She is equally likely to play a part in improving technology — she worked on the implementation of the new Newark Portal, communicating with IT, advising and admissions to make sure her colleagues understood the new system — as she is to create and implement “National Ice Cream Float Day” on campus.
White is also part of a small team of volunteers called the “Work-a-Joylics,” who create fun activities while also connecting staff to service opportunities.
“She also has taken the lead on some large community service projects, contacting every charity in Licking County to see if there was any way our office could be of assistance to them,” a nominator wrote. “She took the time to work with all who responded and coordinated our activities to help them.”

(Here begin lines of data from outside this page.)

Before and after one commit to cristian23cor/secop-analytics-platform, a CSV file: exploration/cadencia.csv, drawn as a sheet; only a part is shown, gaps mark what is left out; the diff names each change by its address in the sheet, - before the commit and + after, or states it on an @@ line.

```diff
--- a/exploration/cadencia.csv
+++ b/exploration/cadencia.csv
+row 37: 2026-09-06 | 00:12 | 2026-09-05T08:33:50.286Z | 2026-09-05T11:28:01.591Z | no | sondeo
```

White also spurred the creation of Newark’s Staff Advisory Committee and building its relationship to the wider USAC to make sure Newark campus issues were raised at the university level.

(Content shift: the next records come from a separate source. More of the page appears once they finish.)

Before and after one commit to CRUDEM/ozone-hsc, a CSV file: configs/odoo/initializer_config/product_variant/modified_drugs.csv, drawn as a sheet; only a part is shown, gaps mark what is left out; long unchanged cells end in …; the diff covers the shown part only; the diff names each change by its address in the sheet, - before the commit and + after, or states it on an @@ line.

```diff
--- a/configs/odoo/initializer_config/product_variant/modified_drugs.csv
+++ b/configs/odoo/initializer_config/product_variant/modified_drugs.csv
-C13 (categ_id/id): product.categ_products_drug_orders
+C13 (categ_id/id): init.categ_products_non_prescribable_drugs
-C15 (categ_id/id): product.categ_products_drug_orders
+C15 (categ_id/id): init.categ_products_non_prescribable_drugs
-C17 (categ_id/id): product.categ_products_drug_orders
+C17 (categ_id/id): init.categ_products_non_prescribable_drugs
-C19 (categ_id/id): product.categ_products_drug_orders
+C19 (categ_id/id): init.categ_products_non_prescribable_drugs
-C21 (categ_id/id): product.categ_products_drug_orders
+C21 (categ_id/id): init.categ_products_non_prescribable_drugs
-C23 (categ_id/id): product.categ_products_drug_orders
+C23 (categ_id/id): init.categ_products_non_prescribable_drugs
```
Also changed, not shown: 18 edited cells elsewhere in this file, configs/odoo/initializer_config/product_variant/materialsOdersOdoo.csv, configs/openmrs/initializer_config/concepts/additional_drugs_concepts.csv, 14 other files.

“Jamie is a natural leader on the Newark campus. She is respected by faculty and staff here. She is so admired because she is highly skilled and also friendly and open. People trust Jamie — they know that she works hard, she is knowledgeable and she is helpful.”
Lawrence Williamson Jr.
Director, Frank W. Hale Black Cultural Center
Office of Diversity and Inclusion
Larry Williamson could well have been honored with a Distinguished Staff Award for work he does that is not strictly part of his job description.
After all, two annual campus-wide events — the day of service and celebration on Martin Luther King Jr. Day and the Thanksgiving Dinner that has grown to serve more than 3,000 international students annually — came about directly because of him. He serves as advisor to three student groups. He is the curator for art exhibitions (including the annual Staff Arts and Crafts Exhibit) in Bricker Hall. And he serves on numerous campus-wide committees that nominators say all benefit from his presence.
But it has been Williamson’s work as director of the Hale Black Cultural Center that has been truly exemplary. Attracting more than 100,000 visitors a year and open 24 hours a day, the center is one of the top-rated of its kind in the country.
It is to his credit that the operation of the center did not miss a beat when its former home was razed and the center relocated, despite the fact that it went from having an entire building to occupying a single floor in another building. It could have been a volatile situation, but Williamson diplomatically pulled it off for the greater good.
“We made the transition happen in a way that would still accommodate all the functions of the previous building and without students losing any services,” a nominator wrote. “The renovation plans worked, saving thousands of dollars, and the center even gained a Civil Rights Library.”
“Larry serves passionately and far beyond his university title,” another nominator wrote. “He has distinguished himself as a credible, honorable and authentic leader based on the simple belief that he can and should make a difference. And indeed — he has.”